What: New York City Missing Persons Day connects New Yorkers with resources and support to help identify and find their missing loved ones. Families and friends of long-term missing persons (missing for more than 60 days) may participate in interviews with experts and provide information that can help make identifications. Emotional support services are also available to all attendees.
All families and friends of long-term missing persons are welcome. Attendees wishing to be interviewed are strongly encouraged to make an appointment by calling (212) 323-1201. Providing information is voluntary and used only for identification purposes. Interpretation services are available.
Saturday, May 4, 2019
9:00 a.m. - 3:00 p.m.
NYC Office of Chief Medical Examiner (OCME) – Hirsch Building
421 East 26th Street (at 1st Avenue)
New York, NY 10016
Subway: 6 train to 33rd Street; Bus: M15, M34
This facility is accessible. Accommodation requests are appreciated in advance
Why: More than 13,000 people were reported missing in New York City last year, with many, including at least 200 children, missing long term. Nationwide, there are more than 87,000 active missing persons cases, and thousands of unidentified persons in the custody of medical examiner's offices, without information entered into national identification databases.
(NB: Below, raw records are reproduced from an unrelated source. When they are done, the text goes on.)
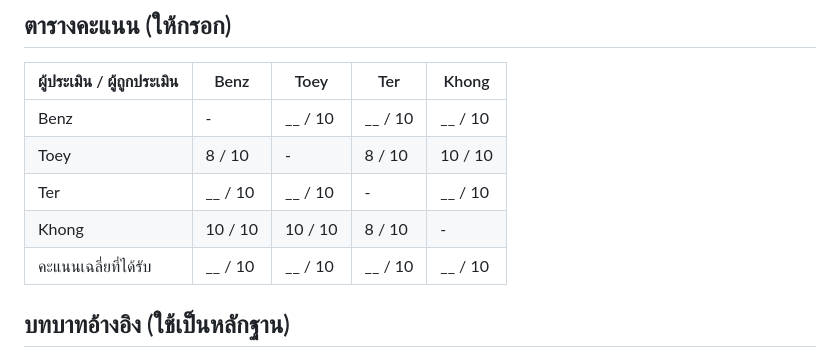
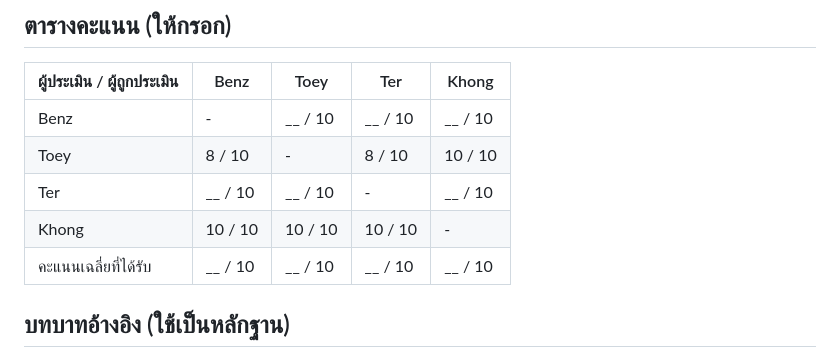
Before and after one commit to Mametoyas/Menu-Roulette, a Markdown page: PEER_EVALUATION.md, the part around the change. Rendered like a GitHub page.

Commit message:
Update Khong's evaluation scores in PEER_EVALUATION.md

```diff
--- a/PEER_EVALUATION.md
+++ b/PEER_EVALUATION.md
@@ -34,7 +34,7 @@
 | Benz | - | __ / 10 | __ / 10 | __ / 10 |
 | Toey | 8 / 10 | - | 8 / 10 | 10 / 10 |
 | Ter | __ / 10 | __ / 10 | - | __ / 10 |
-| Khong | 10 / 10 | 10 / 10 | 8 / 10 | - |
+| Khong | 10 / 10 | 10 / 10 | 10 / 10 | - |
 | คะแนนเฉลี่ยที่ได้รับ | __ / 10 | __ / 10 | __ / 10 | __ / 10 |
 
 ## บทบาทอ้างอิง (ใช้เป็นหลักฐาน)
```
New York City Missing Persons Day lets loved ones share information, such as photos, histories, and DNA samples, that can help identify and find those who went missing in New York City, and other jurisdictions.
Now in its fourth year, New York City Missing Persons Day has served hundreds of families, and is credited with leading to seven identifications of missing persons in the New York metropolitan area since its launch in 2014.
Who: Hosted by OCME, in partnership with the NYPD Missing Persons Unit, NYC Department of Health and Mental Hygiene, NYC Office of Emergency Management, American Red Cross, Disaster Chaplaincy Services, National Center for Missing and Exploited Children, National Missing and Unidentified Persons System (NamUs), the Center for Hope, with support from the National Institute of Justice.
For more information, please email firstname.lastname@example.org, or call (212) 323-1201.